EXERCISE DIRECTIONS — Omitting all images, give the entries that follow again exactly as they read.

Dataset items
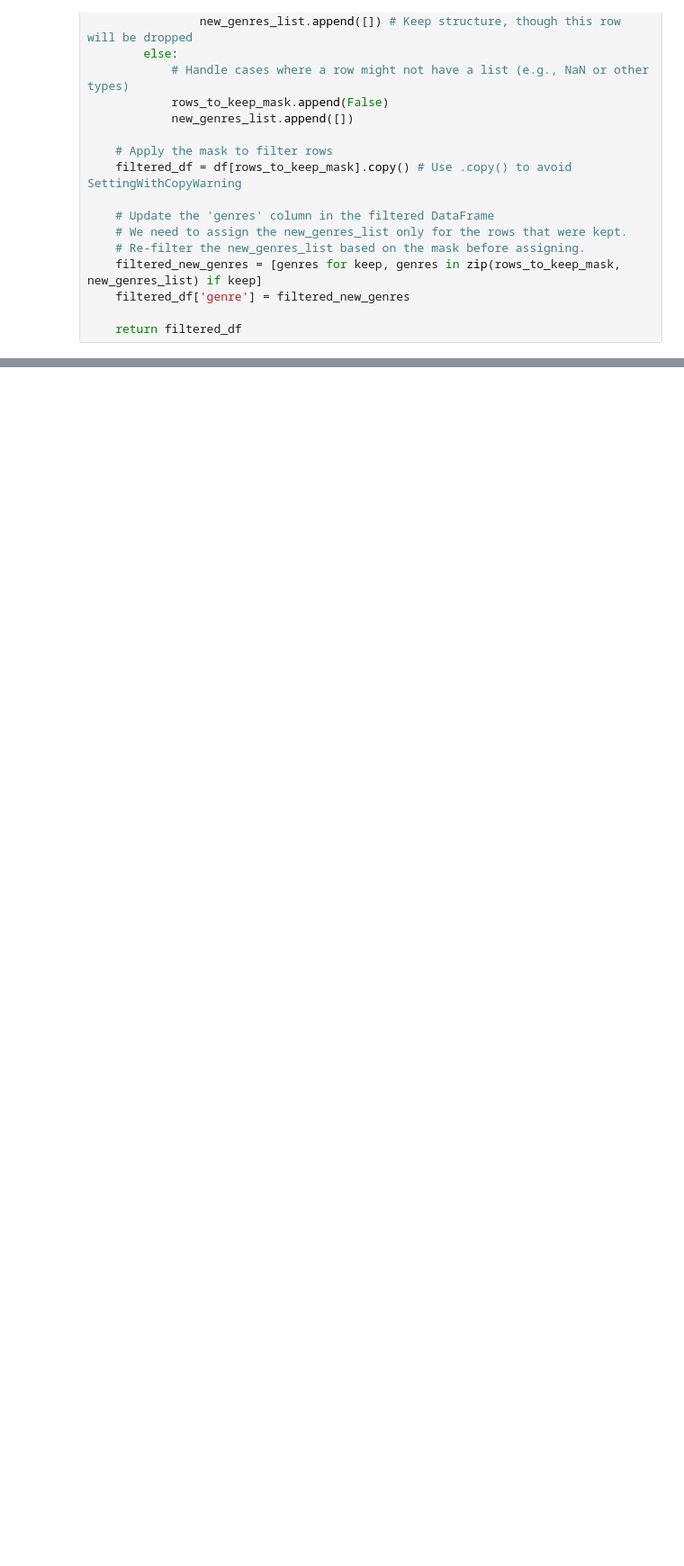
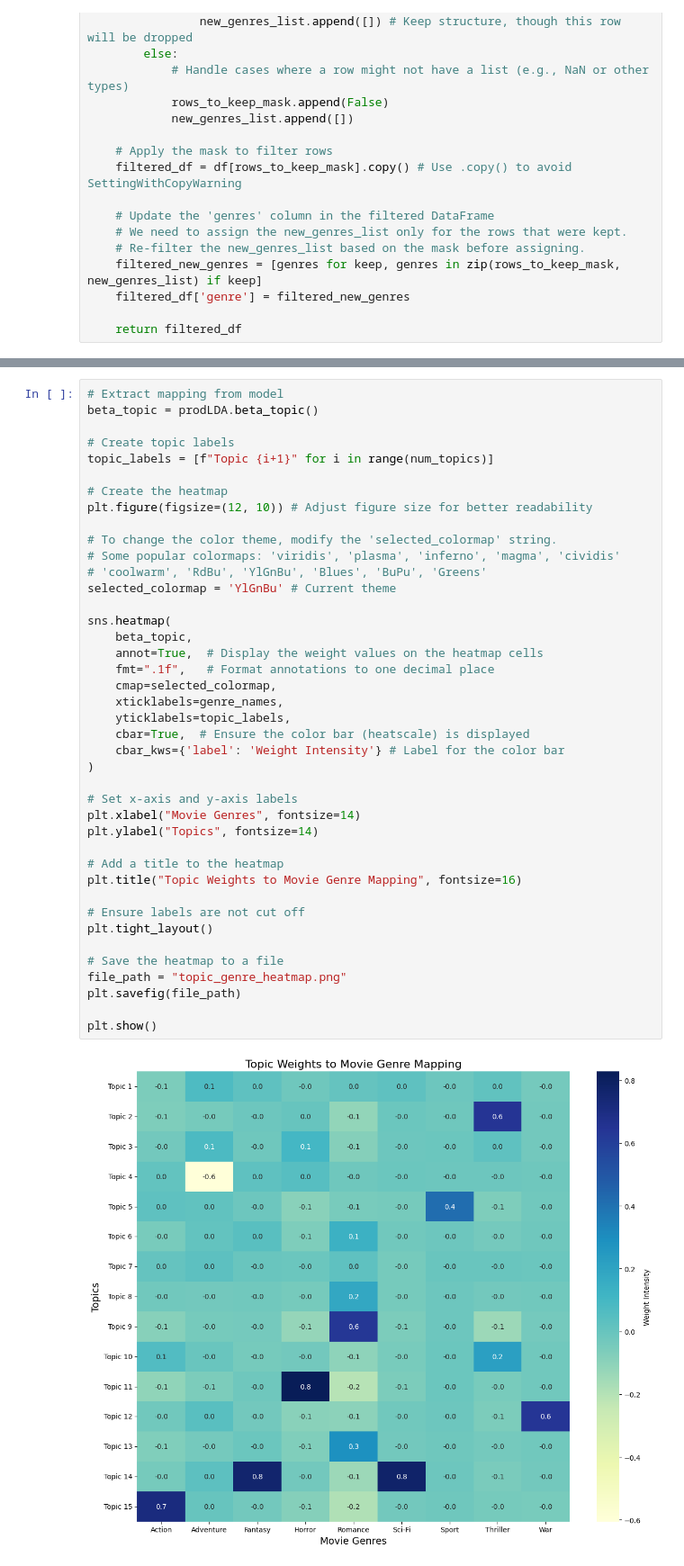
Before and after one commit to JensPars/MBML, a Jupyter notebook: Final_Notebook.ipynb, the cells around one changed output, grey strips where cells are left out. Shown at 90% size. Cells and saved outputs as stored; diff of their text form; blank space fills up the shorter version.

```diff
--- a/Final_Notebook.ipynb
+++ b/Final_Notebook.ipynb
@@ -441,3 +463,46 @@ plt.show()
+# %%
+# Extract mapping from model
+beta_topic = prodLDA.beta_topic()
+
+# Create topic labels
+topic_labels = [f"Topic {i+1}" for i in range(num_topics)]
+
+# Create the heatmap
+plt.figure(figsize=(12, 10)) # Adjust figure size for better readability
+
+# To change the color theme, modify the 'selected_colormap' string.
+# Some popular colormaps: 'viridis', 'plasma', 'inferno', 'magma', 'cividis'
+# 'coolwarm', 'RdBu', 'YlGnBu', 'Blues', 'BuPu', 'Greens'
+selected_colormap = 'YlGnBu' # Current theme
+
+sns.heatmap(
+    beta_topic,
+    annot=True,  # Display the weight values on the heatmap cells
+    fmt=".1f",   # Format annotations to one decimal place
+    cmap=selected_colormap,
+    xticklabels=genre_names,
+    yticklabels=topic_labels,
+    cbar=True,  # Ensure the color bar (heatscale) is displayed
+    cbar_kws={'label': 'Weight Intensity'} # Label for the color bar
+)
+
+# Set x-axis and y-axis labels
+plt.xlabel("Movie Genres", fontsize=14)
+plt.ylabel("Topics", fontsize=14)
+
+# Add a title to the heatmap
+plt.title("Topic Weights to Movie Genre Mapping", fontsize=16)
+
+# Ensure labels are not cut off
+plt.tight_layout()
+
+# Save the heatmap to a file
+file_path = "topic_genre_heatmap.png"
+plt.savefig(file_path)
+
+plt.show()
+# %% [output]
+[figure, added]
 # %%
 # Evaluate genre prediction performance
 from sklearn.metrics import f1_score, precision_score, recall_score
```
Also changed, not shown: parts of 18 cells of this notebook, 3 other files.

EXERCISE OUTPUT —
Before and after one commit to JensPars/MBML, a Jupyter notebook: Final_Notebook.ipynb, the cells around one changed output, grey strips where cells are left out. Shown at 90% size. Cells and saved outputs as stored; diff of their text form; blank space fills up the shorter version.

```diff
--- a/Final_Notebook.ipynb
+++ b/Final_Notebook.ipynb
@@ -441,3 +463,46 @@ plt.show()
+# %%
+# Extract mapping from model
+beta_topic = prodLDA.beta_topic()
+
+# Create topic labels
+topic_labels = [f"Topic {i+1}" for i in range(num_topics)]
+
+# Create the heatmap
+plt.figure(figsize=(12, 10)) # Adjust figure size for better readability
+
+# To change the color theme, modify the 'selected_colormap' string.
+# Some popular colormaps: 'viridis', 'plasma', 'inferno', 'magma', 'cividis'
+# 'coolwarm', 'RdBu', 'YlGnBu', 'Blues', 'BuPu', 'Greens'
+selected_colormap = 'YlGnBu' # Current theme
+
+sns.heatmap(
+    beta_topic,
+    annot=True,  # Display the weight values on the heatmap cells
+    fmt=".1f",   # Format annotations to one decimal place
+    cmap=selected_colormap,
+    xticklabels=genre_names,
+    yticklabels=topic_labels,
+    cbar=True,  # Ensure the color bar (heatscale) is displayed
+    cbar_kws={'label': 'Weight Intensity'} # Label for the color bar
+)
+
+# Set x-axis and y-axis labels
+plt.xlabel("Movie Genres", fontsize=14)
+plt.ylabel("Topics", fontsize=14)
+
+# Add a title to the heatmap
+plt.title("Topic Weights to Movie Genre Mapping", fontsize=16)
+
+# Ensure labels are not cut off
+plt.tight_layout()
+
+# Save the heatmap to a file
+file_path = "topic_genre_heatmap.png"
+plt.savefig(file_path)
+
+plt.show()
+# %% [output]
+[figure, added]
 # %%
 # Evaluate genre prediction performance
 from sklearn.metrics import f1_score, precision_score, recall_score
```
Also changed, not shown: parts of 18 cells of this notebook, 3 other files.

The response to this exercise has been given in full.